Finally, I would find it distressing to just paper over the issues we have been discussing and issue a lowest common denominator standard so as to accommodate all existing voting systems of any description. That would hardly be a contribution to increasing public confidence in our electoral process. Rather, we should build a standard to which all voting systems, new and yet to be developed, might be fairly compared. It may not be necessary to inspect voting station operating systems, and it may be beyond our scope to consider any aspect of the voting system outside the polling place, but I feel a responsibility as an IEEE member to do more than just lobby for the lowest possible standard.
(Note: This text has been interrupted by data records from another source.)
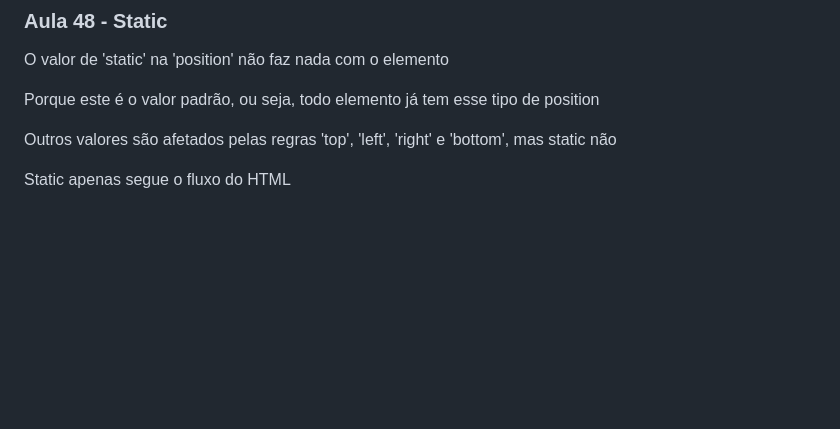
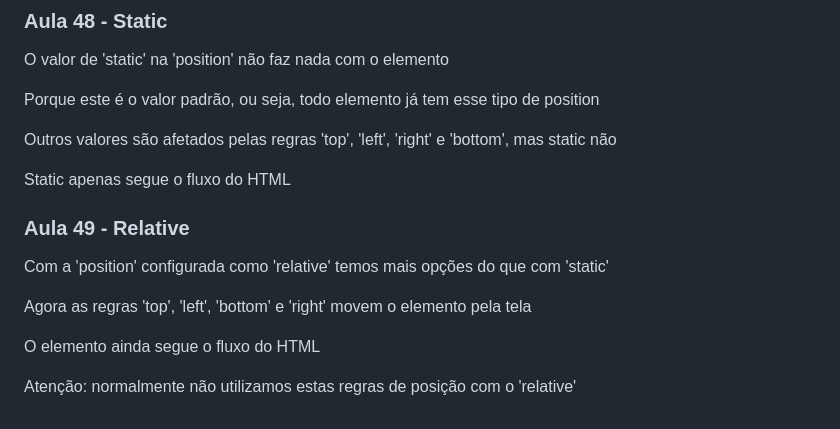
Before and after one commit to FreitasGabs/frontEnd_HoraDeCodar, a Markdown page: 2_intro_CSS/readme.md, the part around the change. Drawn GitHub-style; blank space fills up the shorter version.

Commit message:
:books: Aula 49

```diff
--- a/2_intro_CSS/readme.md
+++ b/2_intro_CSS/readme.md
@@ -506,3 +506,13 @@ Porque este é o valor padrão, ou seja, todo elemento já tem esse tipo de posi
 Outros valores são afetados pelas regras 'top', 'left', 'right' e 'bottom', mas static não
 
 Static apenas segue o fluxo do HTML
+
+### Aula 49 - Relative
+
+Com a 'position' configurada como 'relative' temos mais opções do que com 'static'
+
+Agora as regras 'top', 'left', 'bottom' e 'right' movem o elemento pela tela
+
+O elemento ainda segue o fluxo do HTML
+
+Atenção: normalmente não utilizamos estas regras de posição com o 'relative'
```
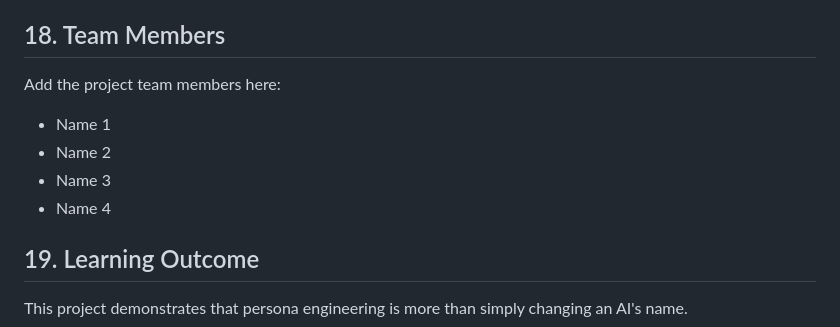
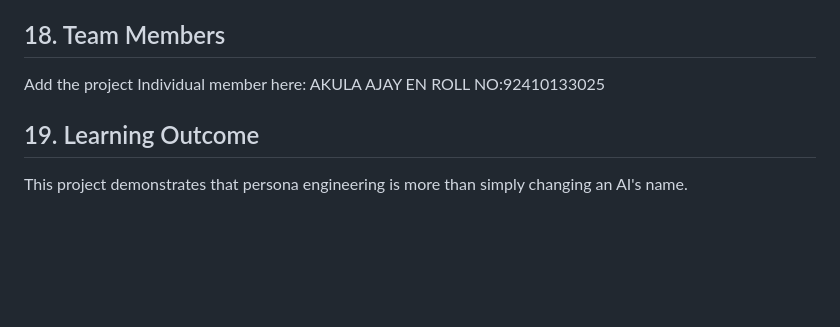
Before and after one commit to Ajayakula709/AI-Career-Counsellor, a Markdown page: README.md, the part around one of its changes. Rendered like a GitHub page; blank space fills up the shorter version.

```diff
--- a/README.md
+++ b/README.md
@@ -381,12 +385,9 @@ The demo video should demonstrate:
 
 ## 18. Team Members
 
-Add the project team members here:
-
-- Name 1
-- Name 2
-- Name 3
-- Name 4
+Add the project Individual member here:
+AKULA AJAY
+EN ROLL NO:92410133025
 
 ## 19. Learning Outcome
 
```
Also changed, not shown: other parts of README.md (+4 -0 lines).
This is my personal and professional opinion, and it does not necessarily reflect the opinions of my employer.
Richard C. Johnson, Ph.D.
Vincent J. Lipsio wrote:
My best understanding (and I may be wrong) is that Diebold software runs on Windows2000 and that its GEMS software uses Access. I intended the "DRE" reference to be generic and to include the voting system and notFair enough; however, 1583 does not in any way apply to the GEMS or to anything else that is not at the polling place; therefore, it is simply irrelevant to the COTS scope we are discussing.Inspection of Windows CE would indeed be a major chore. But withoutWhich is why it is not used in any mission critical system to the best of my knowledge. There are commercial RTOSes that are used in such systems, and their source code has been reviewed so that they could be used in those systems, and I see RTOSes advertise that they are certified for use in certain types of systems, but to the best of my knoweldge, no Microsoft OS has ever been certified for any mission critical use.inspection, how can we have any assurance that there aren't deliberate backdoors in the OS, for example?Even in systems where malicious backdoors are not a concern, standards for critical systems require all source code to be reviewed.If one of the requirements of the P1583 standard is to accommodate existing DRE designs, however flawed, we should say so explicitly in the document.As with price considerations, as I argued earlier this year: If the purpose is to cap development costs, and that concern may preempt the purposes stated in the scope of 1583, then that, too, should be added to the scope. Other industries are required to treat COTS as we are proposing and, unless we are indeed trying to accommodate existing flawed designs, we should also; else, we should say so, as Dave wrote, explicitly in the document. Vince